» Extracted information:
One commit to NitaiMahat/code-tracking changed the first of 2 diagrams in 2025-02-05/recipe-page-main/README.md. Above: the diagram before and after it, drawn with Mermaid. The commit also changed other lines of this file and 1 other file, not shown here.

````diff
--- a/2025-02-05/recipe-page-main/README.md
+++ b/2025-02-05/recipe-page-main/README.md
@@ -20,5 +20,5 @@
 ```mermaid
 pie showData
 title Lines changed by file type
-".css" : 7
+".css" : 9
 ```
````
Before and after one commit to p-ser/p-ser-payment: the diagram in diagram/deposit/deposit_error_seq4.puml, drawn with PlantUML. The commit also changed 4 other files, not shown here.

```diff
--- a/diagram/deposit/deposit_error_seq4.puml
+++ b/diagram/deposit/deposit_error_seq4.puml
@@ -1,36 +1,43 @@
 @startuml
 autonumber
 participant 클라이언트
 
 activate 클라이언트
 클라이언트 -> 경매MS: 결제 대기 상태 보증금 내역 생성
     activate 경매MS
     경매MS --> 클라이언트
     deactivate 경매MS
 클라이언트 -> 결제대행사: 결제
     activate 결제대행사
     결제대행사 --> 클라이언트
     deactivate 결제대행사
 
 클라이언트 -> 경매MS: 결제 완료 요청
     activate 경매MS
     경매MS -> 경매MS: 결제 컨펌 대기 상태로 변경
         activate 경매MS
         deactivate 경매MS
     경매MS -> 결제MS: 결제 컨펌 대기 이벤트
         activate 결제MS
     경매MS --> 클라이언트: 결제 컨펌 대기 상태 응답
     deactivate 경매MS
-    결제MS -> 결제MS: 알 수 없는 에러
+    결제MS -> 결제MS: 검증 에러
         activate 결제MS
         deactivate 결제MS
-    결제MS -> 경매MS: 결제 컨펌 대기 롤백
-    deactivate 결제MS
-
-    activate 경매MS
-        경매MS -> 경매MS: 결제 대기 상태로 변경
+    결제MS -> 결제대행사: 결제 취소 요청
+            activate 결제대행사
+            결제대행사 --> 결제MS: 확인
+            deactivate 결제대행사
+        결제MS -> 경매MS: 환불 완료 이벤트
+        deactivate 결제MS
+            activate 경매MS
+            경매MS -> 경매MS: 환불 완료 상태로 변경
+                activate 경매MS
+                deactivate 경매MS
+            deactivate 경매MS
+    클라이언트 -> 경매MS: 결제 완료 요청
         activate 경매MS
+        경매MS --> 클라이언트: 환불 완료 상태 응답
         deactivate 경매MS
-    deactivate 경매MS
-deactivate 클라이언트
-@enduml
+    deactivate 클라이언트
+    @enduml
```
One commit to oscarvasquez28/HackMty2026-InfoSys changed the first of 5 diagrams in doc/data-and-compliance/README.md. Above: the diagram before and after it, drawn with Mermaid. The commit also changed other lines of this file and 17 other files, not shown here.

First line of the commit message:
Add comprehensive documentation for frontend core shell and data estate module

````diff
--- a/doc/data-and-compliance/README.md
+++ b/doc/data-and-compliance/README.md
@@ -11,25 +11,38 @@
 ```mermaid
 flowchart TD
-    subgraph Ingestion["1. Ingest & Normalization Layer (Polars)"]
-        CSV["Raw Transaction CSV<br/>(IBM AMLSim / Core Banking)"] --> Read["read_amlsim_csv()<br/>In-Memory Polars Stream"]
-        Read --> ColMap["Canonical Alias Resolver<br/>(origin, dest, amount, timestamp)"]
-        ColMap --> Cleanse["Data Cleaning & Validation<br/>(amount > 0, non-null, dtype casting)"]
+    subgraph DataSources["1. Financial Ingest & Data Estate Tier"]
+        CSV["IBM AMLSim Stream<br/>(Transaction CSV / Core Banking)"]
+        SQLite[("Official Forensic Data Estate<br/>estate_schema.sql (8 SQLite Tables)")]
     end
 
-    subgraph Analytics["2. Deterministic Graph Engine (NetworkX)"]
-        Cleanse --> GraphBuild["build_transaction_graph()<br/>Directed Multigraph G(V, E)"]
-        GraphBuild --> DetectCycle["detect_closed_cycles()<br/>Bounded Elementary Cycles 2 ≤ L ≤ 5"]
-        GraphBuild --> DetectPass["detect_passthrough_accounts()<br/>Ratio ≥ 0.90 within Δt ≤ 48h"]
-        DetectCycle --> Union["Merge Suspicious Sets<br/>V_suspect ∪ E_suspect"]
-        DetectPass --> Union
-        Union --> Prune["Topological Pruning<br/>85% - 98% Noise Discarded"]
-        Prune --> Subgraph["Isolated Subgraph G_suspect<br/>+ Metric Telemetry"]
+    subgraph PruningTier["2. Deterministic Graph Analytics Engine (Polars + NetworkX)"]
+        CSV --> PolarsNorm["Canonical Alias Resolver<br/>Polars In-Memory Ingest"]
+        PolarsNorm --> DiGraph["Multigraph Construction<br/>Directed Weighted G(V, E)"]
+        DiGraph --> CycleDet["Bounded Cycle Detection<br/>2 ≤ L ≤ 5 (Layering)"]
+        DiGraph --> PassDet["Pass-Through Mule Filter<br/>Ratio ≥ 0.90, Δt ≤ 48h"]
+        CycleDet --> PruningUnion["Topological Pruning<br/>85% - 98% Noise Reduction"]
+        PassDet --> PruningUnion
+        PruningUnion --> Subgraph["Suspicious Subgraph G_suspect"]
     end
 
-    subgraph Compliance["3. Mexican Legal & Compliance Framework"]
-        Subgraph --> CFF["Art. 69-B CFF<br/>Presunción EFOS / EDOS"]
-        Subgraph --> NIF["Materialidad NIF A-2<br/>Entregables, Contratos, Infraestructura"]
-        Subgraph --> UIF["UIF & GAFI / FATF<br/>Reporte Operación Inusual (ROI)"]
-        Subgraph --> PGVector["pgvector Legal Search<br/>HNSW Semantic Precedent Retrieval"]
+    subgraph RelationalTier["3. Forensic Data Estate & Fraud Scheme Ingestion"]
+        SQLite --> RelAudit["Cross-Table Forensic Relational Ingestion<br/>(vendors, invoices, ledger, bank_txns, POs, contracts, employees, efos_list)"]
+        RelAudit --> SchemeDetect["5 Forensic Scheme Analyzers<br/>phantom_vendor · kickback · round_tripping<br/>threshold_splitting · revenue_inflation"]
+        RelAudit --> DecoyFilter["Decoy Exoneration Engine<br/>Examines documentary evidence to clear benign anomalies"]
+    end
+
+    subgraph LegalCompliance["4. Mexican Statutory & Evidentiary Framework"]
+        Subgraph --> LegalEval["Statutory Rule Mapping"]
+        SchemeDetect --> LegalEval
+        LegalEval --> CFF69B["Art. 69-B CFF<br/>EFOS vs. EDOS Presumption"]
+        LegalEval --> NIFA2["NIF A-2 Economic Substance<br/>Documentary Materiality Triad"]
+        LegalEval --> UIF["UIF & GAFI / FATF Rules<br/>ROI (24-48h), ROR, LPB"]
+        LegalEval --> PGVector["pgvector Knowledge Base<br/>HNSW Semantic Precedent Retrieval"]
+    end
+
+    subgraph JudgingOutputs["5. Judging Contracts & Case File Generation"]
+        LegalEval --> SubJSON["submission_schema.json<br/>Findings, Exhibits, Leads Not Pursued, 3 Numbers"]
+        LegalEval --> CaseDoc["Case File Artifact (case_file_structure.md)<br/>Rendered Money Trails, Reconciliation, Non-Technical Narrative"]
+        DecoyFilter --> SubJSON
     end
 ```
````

» The task:
So that nothing is lost, retype every entry in the listing above exactly.

» Result of this exercise:
One commit to NitaiMahat/code-tracking changed the first of 2 diagrams in 2025-02-05/recipe-page-main/README.md. Above: the diagram before and after it, drawn with Mermaid. The commit also changed other lines of this file and 1 other file, not shown here.

````diff
--- a/2025-02-05/recipe-page-main/README.md
+++ b/2025-02-05/recipe-page-main/README.md
@@ -20,5 +20,5 @@
 ```mermaid
 pie showData
 title Lines changed by file type
-".css" : 7
+".css" : 9
 ```
````
Before and after one commit to p-ser/p-ser-payment: the diagram in diagram/deposit/deposit_error_seq4.puml, drawn with PlantUML. The commit also changed 4 other files, not shown here.

```diff
--- a/diagram/deposit/deposit_error_seq4.puml
+++ b/diagram/deposit/deposit_error_seq4.puml
@@ -1,36 +1,43 @@
 @startuml
 autonumber
 participant 클라이언트
 
 activate 클라이언트
 클라이언트 -> 경매MS: 결제 대기 상태 보증금 내역 생성
     activate 경매MS
     경매MS --> 클라이언트
     deactivate 경매MS
 클라이언트 -> 결제대행사: 결제
     activate 결제대행사
     결제대행사 --> 클라이언트
     deactivate 결제대행사
 
 클라이언트 -> 경매MS: 결제 완료 요청
     activate 경매MS
     경매MS -> 경매MS: 결제 컨펌 대기 상태로 변경
         activate 경매MS
         deactivate 경매MS
     경매MS -> 결제MS: 결제 컨펌 대기 이벤트
         activate 결제MS
     경매MS --> 클라이언트: 결제 컨펌 대기 상태 응답
     deactivate 경매MS
-    결제MS -> 결제MS: 알 수 없는 에러
+    결제MS -> 결제MS: 검증 에러
         activate 결제MS
         deactivate 결제MS
-    결제MS -> 경매MS: 결제 컨펌 대기 롤백
-    deactivate 결제MS
-
-    activate 경매MS
-        경매MS -> 경매MS: 결제 대기 상태로 변경
+    결제MS -> 결제대행사: 결제 취소 요청
+            activate 결제대행사
+            결제대행사 --> 결제MS: 확인
+            deactivate 결제대행사
+        결제MS -> 경매MS: 환불 완료 이벤트
+        deactivate 결제MS
+            activate 경매MS
+            경매MS -> 경매MS: 환불 완료 상태로 변경
+                activate 경매MS
+                deactivate 경매MS
+            deactivate 경매MS
+    클라이언트 -> 경매MS: 결제 완료 요청
         activate 경매MS
+        경매MS --> 클라이언트: 환불 완료 상태 응답
         deactivate 경매MS
-    deactivate 경매MS
-deactivate 클라이언트
-@enduml
+    deactivate 클라이언트
+    @enduml
```
One commit to oscarvasquez28/HackMty2026-InfoSys changed the first of 5 diagrams in doc/data-and-compliance/README.md. Above: the diagram before and after it, drawn with Mermaid. The commit also changed other lines of this file and 17 other files, not shown here.

First line of the commit message:
Add comprehensive documentation for frontend core shell and data estate module

````diff
--- a/doc/data-and-compliance/README.md
+++ b/doc/data-and-compliance/README.md
@@ -11,25 +11,38 @@
 ```mermaid
 flowchart TD
-    subgraph Ingestion["1. Ingest & Normalization Layer (Polars)"]
-        CSV["Raw Transaction CSV<br/>(IBM AMLSim / Core Banking)"] --> Read["read_amlsim_csv()<br/>In-Memory Polars Stream"]
-        Read --> ColMap["Canonical Alias Resolver<br/>(origin, dest, amount, timestamp)"]
-        ColMap --> Cleanse["Data Cleaning & Validation<br/>(amount > 0, non-null, dtype casting)"]
+    subgraph DataSources["1. Financial Ingest & Data Estate Tier"]
+        CSV["IBM AMLSim Stream<br/>(Transaction CSV / Core Banking)"]
+        SQLite[("Official Forensic Data Estate<br/>estate_schema.sql (8 SQLite Tables)")]
     end
 
-    subgraph Analytics["2. Deterministic Graph Engine (NetworkX)"]
-        Cleanse --> GraphBuild["build_transaction_graph()<br/>Directed Multigraph G(V, E)"]
-        GraphBuild --> DetectCycle["detect_closed_cycles()<br/>Bounded Elementary Cycles 2 ≤ L ≤ 5"]
-        GraphBuild --> DetectPass["detect_passthrough_accounts()<br/>Ratio ≥ 0.90 within Δt ≤ 48h"]
-        DetectCycle --> Union["Merge Suspicious Sets<br/>V_suspect ∪ E_suspect"]
-        DetectPass --> Union
-        Union --> Prune["Topological Pruning<br/>85% - 98% Noise Discarded"]
-        Prune --> Subgraph["Isolated Subgraph G_suspect<br/>+ Metric Telemetry"]
+    subgraph PruningTier["2. Deterministic Graph Analytics Engine (Polars + NetworkX)"]
+        CSV --> PolarsNorm["Canonical Alias Resolver<br/>Polars In-Memory Ingest"]
+        PolarsNorm --> DiGraph["Multigraph Construction<br/>Directed Weighted G(V, E)"]
+        DiGraph --> CycleDet["Bounded Cycle Detection<br/>2 ≤ L ≤ 5 (Layering)"]
+        DiGraph --> PassDet["Pass-Through Mule Filter<br/>Ratio ≥ 0.90, Δt ≤ 48h"]
+        CycleDet --> PruningUnion["Topological Pruning<br/>85% - 98% Noise Reduction"]
+        PassDet --> PruningUnion
+        PruningUnion --> Subgraph["Suspicious Subgraph G_suspect"]
     end
 
-    subgraph Compliance["3. Mexican Legal & Compliance Framework"]
-        Subgraph --> CFF["Art. 69-B CFF<br/>Presunción EFOS / EDOS"]
-        Subgraph --> NIF["Materialidad NIF A-2<br/>Entregables, Contratos, Infraestructura"]
-        Subgraph --> UIF["UIF & GAFI / FATF<br/>Reporte Operación Inusual (ROI)"]
-        Subgraph --> PGVector["pgvector Legal Search<br/>HNSW Semantic Precedent Retrieval"]
+    subgraph RelationalTier["3. Forensic Data Estate & Fraud Scheme Ingestion"]
+        SQLite --> RelAudit["Cross-Table Forensic Relational Ingestion<br/>(vendors, invoices, ledger, bank_txns, POs, contracts, employees, efos_list)"]
+        RelAudit --> SchemeDetect["5 Forensic Scheme Analyzers<br/>phantom_vendor · kickback · round_tripping<br/>threshold_splitting · revenue_inflation"]
+        RelAudit --> DecoyFilter["Decoy Exoneration Engine<br/>Examines documentary evidence to clear benign anomalies"]
+    end
+
+    subgraph LegalCompliance["4. Mexican Statutory & Evidentiary Framework"]
+        Subgraph --> LegalEval["Statutory Rule Mapping"]
+        SchemeDetect --> LegalEval
+        LegalEval --> CFF69B["Art. 69-B CFF<br/>EFOS vs. EDOS Presumption"]
+        LegalEval --> NIFA2["NIF A-2 Economic Substance<br/>Documentary Materiality Triad"]
+        LegalEval --> UIF["UIF & GAFI / FATF Rules<br/>ROI (24-48h), ROR, LPB"]
+        LegalEval --> PGVector["pgvector Knowledge Base<br/>HNSW Semantic Precedent Retrieval"]
+    end
+
+    subgraph JudgingOutputs["5. Judging Contracts & Case File Generation"]
+        LegalEval --> SubJSON["submission_schema.json<br/>Findings, Exhibits, Leads Not Pursued, 3 Numbers"]
+        LegalEval --> CaseDoc["Case File Artifact (case_file_structure.md)<br/>Rendered Money Trails, Reconciliation, Non-Technical Narrative"]
+        DecoyFilter --> SubJSON
     end
 ```
````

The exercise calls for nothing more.